__Work required__
Lines in the records below that contain the word "border" must each be copied.

(Code change snippets)
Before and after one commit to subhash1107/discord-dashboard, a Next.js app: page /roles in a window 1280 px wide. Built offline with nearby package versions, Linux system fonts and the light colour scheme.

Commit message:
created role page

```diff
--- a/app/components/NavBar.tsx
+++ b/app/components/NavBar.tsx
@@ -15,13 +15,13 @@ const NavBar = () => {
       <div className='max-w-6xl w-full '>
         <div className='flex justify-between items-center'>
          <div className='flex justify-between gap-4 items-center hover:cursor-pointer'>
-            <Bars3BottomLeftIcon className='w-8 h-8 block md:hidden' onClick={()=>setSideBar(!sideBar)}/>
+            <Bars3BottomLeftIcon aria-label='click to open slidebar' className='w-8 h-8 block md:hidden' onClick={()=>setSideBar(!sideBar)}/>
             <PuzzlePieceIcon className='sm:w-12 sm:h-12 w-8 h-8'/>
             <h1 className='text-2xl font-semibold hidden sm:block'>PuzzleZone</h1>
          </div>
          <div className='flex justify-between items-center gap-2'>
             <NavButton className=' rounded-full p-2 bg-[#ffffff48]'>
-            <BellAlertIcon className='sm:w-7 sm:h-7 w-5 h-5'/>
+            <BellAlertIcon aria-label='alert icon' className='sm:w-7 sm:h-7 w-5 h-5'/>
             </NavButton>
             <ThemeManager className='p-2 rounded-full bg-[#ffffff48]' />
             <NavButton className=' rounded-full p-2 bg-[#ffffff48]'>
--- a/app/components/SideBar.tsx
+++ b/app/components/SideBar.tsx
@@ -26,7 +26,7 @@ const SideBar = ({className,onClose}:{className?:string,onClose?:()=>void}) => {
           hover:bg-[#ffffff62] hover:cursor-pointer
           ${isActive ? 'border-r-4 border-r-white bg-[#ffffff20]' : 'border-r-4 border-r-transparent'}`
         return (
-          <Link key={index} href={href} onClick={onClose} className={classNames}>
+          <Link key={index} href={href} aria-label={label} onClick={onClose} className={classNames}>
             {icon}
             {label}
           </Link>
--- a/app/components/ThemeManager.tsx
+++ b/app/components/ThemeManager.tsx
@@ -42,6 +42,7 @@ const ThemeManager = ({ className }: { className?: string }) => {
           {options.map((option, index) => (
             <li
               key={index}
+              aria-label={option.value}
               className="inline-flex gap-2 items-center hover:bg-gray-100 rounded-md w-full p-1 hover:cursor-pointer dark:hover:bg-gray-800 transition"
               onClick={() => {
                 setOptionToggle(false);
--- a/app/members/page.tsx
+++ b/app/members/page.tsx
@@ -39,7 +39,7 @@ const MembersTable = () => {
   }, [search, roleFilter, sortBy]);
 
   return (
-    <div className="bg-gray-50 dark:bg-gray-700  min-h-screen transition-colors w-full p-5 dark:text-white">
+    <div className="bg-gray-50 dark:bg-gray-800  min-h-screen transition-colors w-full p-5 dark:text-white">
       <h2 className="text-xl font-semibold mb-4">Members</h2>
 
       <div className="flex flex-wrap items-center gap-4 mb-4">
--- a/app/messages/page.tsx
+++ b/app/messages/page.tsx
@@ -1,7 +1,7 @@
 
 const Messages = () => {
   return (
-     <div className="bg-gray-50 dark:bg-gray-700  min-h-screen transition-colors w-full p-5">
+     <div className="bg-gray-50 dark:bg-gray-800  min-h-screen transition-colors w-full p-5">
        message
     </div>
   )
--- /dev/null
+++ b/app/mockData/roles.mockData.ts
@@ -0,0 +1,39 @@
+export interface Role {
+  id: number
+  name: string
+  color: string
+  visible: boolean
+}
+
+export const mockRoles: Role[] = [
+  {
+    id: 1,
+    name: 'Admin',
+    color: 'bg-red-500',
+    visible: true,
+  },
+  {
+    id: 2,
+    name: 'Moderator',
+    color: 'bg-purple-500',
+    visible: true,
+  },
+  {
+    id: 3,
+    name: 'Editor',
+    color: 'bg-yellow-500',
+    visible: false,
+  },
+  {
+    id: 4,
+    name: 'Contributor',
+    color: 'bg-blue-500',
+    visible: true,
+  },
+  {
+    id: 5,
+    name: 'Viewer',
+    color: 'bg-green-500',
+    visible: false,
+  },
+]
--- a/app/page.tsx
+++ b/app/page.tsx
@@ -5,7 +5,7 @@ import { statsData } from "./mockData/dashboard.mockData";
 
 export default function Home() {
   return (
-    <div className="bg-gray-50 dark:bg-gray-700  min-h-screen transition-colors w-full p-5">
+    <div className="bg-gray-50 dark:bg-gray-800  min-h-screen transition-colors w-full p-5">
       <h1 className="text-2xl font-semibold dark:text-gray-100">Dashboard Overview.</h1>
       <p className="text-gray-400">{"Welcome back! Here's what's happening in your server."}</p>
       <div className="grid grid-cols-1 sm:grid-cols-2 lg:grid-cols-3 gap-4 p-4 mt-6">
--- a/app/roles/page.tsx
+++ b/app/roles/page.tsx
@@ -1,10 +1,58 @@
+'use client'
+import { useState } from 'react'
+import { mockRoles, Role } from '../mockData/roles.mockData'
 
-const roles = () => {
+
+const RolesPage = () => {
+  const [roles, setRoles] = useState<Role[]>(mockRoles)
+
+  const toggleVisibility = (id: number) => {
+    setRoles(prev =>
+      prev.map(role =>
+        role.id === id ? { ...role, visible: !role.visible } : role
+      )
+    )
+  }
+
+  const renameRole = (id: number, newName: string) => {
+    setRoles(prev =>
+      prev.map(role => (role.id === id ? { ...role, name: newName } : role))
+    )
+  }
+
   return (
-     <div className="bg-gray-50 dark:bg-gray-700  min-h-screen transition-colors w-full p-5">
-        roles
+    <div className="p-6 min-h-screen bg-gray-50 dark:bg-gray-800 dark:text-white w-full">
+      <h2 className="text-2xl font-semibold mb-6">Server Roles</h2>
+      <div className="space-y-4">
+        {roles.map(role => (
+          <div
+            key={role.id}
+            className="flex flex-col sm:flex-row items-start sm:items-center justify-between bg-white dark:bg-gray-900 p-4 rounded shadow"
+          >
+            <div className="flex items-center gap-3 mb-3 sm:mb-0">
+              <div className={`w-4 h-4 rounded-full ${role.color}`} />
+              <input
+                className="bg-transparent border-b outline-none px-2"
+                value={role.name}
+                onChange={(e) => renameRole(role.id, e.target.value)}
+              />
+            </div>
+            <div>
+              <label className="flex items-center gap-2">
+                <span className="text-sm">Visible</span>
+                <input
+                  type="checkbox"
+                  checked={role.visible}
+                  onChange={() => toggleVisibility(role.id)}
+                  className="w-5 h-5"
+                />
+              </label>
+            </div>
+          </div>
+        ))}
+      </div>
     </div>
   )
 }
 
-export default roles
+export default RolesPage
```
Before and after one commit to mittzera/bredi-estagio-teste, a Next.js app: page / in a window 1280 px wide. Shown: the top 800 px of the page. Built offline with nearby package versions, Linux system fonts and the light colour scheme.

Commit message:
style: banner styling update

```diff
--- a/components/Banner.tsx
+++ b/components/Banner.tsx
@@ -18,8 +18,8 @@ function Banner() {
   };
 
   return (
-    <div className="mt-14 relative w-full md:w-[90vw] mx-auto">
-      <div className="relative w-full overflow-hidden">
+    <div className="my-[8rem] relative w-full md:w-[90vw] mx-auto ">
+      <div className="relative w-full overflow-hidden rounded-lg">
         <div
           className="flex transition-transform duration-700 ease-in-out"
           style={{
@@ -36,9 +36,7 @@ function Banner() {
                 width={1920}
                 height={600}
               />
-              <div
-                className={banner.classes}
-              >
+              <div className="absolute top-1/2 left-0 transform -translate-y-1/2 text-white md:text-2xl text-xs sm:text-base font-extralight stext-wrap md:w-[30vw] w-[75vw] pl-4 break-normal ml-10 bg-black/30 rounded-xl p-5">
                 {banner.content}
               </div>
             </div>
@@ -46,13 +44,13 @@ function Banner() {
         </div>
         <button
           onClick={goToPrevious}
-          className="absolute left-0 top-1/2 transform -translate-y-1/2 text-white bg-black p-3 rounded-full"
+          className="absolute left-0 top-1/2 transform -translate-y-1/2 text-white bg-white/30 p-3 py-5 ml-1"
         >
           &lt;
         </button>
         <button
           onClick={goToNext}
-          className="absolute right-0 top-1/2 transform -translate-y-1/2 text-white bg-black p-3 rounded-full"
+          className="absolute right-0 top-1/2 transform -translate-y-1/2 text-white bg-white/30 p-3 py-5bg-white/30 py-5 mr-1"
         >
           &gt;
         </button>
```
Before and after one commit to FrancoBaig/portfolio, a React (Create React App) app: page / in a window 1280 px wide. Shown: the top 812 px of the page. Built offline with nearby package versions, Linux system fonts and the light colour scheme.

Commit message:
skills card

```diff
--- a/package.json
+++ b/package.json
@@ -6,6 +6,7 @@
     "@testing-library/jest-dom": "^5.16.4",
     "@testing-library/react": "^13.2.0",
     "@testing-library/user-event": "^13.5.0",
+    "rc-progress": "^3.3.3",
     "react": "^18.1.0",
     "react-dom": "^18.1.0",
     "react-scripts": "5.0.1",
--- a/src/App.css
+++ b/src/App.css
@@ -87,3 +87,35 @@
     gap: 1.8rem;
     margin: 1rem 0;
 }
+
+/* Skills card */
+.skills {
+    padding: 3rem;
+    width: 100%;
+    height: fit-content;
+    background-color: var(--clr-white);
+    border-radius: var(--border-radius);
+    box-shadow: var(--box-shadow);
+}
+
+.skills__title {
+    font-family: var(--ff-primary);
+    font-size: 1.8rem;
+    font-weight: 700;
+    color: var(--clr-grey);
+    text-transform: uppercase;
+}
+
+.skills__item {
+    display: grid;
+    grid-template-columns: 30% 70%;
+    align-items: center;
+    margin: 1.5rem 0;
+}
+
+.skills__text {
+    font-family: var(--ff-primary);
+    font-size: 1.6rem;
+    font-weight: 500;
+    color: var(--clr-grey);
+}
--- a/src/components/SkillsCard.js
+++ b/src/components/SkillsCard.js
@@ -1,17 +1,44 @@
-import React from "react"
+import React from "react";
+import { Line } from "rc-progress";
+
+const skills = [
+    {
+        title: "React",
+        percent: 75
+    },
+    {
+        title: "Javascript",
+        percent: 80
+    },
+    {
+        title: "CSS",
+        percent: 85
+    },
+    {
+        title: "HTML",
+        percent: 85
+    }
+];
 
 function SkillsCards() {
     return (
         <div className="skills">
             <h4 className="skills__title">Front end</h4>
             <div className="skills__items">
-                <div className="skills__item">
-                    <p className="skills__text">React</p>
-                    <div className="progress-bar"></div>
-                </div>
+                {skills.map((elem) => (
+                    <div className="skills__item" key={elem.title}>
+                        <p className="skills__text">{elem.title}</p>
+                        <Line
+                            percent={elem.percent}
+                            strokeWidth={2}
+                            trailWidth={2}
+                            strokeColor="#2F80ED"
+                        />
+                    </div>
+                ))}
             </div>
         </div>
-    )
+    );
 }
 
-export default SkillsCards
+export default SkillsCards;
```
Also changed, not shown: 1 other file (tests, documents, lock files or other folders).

__Task solution__
           ${isActive ? 'border-r-4 border-r-white bg-[#ffffff20]' : 'border-r-4 border-r-transparent'}`
+                className="bg-transparent border-b outline-none px-2"
+    border-radius: var(--border-radius);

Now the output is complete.